When the pilot programme was launched as a foundation degree in January 2017, the Devon programme was developed and delivered by Petroc and South Devon College in partnership with the University of Plymouth. In Somerset, the University of the West of England (UWE) worked with us at Bridgwater & Taunton College to develop and deliver their nursing associate programme.
Fast forward to the publication of the nursing associate apprenticeship standard less than a year later, however, and all changed for our FE colleagues in Devon. Despite FE being the experts in apprenticeships, the NMC stated that AEIs needed to be the lead provider, and the University of Plymouth quickly withdrew from its FE partners to deliver the apprenticeship direct.
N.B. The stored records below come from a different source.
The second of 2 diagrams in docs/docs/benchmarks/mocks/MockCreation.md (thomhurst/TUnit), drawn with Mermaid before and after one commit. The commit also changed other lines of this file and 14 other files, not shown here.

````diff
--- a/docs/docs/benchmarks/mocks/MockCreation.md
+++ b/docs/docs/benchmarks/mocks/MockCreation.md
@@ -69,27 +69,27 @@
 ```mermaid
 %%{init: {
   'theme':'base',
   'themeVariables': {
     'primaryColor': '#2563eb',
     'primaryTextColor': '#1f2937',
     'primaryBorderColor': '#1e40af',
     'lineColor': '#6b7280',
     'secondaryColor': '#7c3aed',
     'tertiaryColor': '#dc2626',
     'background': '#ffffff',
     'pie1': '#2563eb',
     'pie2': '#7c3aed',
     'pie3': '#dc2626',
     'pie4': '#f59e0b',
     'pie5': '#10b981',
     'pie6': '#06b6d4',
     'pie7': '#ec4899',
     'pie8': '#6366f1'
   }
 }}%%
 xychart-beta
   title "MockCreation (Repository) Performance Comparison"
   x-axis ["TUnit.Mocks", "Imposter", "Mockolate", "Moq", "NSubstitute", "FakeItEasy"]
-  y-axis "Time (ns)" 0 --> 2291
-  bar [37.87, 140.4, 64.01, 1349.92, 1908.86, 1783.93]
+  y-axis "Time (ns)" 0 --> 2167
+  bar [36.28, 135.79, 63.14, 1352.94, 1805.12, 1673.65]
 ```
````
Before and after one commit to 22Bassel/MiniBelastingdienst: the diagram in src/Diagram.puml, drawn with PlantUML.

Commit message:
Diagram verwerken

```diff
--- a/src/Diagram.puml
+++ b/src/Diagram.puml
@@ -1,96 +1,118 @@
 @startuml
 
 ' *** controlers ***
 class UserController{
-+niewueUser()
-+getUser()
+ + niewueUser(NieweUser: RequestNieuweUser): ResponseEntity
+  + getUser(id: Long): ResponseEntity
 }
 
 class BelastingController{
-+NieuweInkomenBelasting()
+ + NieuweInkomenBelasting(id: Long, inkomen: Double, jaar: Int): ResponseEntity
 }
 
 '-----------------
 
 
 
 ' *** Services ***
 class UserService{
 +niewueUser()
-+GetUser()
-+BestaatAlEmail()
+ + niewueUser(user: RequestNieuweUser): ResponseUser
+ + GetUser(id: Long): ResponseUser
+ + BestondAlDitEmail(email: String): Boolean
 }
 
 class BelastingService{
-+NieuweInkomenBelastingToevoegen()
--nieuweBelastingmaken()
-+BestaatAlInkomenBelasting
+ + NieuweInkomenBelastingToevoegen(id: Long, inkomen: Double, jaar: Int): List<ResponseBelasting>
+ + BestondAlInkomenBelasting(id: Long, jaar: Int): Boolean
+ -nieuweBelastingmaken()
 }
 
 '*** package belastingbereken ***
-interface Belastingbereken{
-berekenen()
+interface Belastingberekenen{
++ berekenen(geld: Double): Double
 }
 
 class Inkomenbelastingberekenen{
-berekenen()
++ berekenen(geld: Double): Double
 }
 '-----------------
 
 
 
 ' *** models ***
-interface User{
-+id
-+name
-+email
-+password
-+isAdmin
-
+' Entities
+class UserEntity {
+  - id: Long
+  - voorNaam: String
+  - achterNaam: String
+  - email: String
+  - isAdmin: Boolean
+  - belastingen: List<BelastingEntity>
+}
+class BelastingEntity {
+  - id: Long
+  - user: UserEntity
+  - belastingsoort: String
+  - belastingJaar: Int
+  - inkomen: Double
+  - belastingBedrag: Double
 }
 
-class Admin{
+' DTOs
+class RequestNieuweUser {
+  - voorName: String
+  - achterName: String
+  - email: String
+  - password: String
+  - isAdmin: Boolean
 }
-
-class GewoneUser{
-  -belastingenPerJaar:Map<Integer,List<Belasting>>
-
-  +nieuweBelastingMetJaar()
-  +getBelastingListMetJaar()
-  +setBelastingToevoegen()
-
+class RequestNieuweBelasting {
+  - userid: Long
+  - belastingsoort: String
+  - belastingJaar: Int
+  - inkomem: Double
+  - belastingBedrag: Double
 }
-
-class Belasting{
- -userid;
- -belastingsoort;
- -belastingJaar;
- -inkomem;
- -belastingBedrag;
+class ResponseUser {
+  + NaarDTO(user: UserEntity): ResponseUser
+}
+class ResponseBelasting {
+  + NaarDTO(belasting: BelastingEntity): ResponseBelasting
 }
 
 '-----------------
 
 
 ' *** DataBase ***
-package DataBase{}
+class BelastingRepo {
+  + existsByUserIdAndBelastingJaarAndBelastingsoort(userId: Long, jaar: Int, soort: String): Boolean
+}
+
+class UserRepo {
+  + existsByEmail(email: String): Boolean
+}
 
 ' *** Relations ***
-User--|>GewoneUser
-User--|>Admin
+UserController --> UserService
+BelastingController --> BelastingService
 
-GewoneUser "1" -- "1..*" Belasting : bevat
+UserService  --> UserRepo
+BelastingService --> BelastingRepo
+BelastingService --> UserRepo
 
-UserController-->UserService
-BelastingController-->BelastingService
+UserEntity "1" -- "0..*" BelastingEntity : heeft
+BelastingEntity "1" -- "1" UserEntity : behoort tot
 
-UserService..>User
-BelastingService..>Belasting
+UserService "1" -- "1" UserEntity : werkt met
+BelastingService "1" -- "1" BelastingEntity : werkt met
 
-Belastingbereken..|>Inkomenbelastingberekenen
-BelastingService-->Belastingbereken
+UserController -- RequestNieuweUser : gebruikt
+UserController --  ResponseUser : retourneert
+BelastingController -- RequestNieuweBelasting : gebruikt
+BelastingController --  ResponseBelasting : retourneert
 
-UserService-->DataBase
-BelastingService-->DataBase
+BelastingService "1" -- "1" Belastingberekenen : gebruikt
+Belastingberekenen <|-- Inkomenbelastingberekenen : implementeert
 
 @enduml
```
Thankfully, appeals from employers in Somerset resulted in UWE committing to maintain delivery of the programme locally via Bridgwater & Taunton College. We have an impressive track record when it comes to healthcare apprenticeships. Our employer partnerships are strong, and this year alone 52 of our higher apprentices in health will graduate… did I mention we are good at this?
With no university in the county, Somerset is particularly vulnerable when it comes to nursing resource. Individuals looking to pursue a career in nursing are required to leave the area to undertake their nursing degree; employers must then invest massively in recruitment campaigns to attract them to return as qualified nurses. A ridiculous set of circumstances, and one that the apprenticeship levy was intended to solve.
What we know is that nursing resource is in crisis and the apprenticeship levy is meant to help deliver the right skills in the right place at the right time. Failing to recognise FE as leaders in apprenticeship development and employer engagement poses a risk to apprenticeships in the health sector ever working at all.
I’m sure we all agree that this is bigger than individual colleges and universities: this is about the sustainability of the NHS workforce. The sooner the NMC invites FE into the discussion to get some pace behind nursing apprenticeships, the better.